Task goal >> Repeat all of the data exactly. Leave nothing out.

Extracted records >>
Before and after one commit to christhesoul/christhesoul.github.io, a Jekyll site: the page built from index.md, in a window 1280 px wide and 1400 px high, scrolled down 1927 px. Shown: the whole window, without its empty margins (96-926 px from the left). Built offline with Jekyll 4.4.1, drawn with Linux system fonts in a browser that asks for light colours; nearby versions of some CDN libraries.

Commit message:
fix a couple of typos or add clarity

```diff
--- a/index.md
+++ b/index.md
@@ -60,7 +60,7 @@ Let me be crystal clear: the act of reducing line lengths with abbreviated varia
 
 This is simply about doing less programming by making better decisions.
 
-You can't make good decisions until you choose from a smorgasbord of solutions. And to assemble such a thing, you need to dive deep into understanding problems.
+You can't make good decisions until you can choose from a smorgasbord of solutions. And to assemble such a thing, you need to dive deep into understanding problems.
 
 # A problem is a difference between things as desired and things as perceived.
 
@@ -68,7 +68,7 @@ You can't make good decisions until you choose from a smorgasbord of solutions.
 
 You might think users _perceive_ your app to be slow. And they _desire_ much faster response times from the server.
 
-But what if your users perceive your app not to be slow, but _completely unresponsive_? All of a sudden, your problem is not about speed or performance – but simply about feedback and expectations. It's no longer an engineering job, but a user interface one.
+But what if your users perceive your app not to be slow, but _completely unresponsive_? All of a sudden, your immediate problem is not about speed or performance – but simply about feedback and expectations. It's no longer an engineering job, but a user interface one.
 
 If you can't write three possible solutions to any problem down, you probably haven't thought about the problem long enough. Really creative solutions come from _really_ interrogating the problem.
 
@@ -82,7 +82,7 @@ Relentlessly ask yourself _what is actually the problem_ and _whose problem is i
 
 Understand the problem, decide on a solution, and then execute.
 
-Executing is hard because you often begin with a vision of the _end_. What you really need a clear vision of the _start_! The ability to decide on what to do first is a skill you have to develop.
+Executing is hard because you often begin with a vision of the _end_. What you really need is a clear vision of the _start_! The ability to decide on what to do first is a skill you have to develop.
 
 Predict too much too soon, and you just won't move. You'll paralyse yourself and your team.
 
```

Response >>
Before and after one commit to christhesoul/christhesoul.github.io, a Jekyll site: the page built from index.md, in a window 1280 px wide and 1400 px high, scrolled down 1927 px. Shown: the whole window, without its empty margins (96-926 px from the left). Built offline with Jekyll 4.4.1, drawn with Linux system fonts in a browser that asks for light colours; nearby versions of some CDN libraries.

Commit message:
fix a couple of typos or add clarity

```diff
--- a/index.md
+++ b/index.md
@@ -60,7 +60,7 @@ Let me be crystal clear: the act of reducing line lengths with abbreviated varia
 
 This is simply about doing less programming by making better decisions.
 
-You can't make good decisions until you choose from a smorgasbord of solutions. And to assemble such a thing, you need to dive deep into understanding problems.
+You can't make good decisions until you can choose from a smorgasbord of solutions. And to assemble such a thing, you need to dive deep into understanding problems.
 
 # A problem is a difference between things as desired and things as perceived.
 
@@ -68,7 +68,7 @@ You can't make good decisions until you choose from a smorgasbord of solutions.
 
 You might think users _perceive_ your app to be slow. And they _desire_ much faster response times from the server.
 
-But what if your users perceive your app not to be slow, but _completely unresponsive_? All of a sudden, your problem is not about speed or performance – but simply about feedback and expectations. It's no longer an engineering job, but a user interface one.
+But what if your users perceive your app not to be slow, but _completely unresponsive_? All of a sudden, your immediate problem is not about speed or performance – but simply about feedback and expectations. It's no longer an engineering job, but a user interface one.
 
 If you can't write three possible solutions to any problem down, you probably haven't thought about the problem long enough. Really creative solutions come from _really_ interrogating the problem.
 
@@ -82,7 +82,7 @@ Relentlessly ask yourself _what is actually the problem_ and _whose problem is i
 
 Understand the problem, decide on a solution, and then execute.
 
-Executing is hard because you often begin with a vision of the _end_. What you really need a clear vision of the _start_! The ability to decide on what to do first is a skill you have to develop.
+Executing is hard because you often begin with a vision of the _end_. What you really need is a clear vision of the _start_! The ability to decide on what to do first is a skill you have to develop.
 
 Predict too much too soon, and you just won't move. You'll paralyse yourself and your team.
 
```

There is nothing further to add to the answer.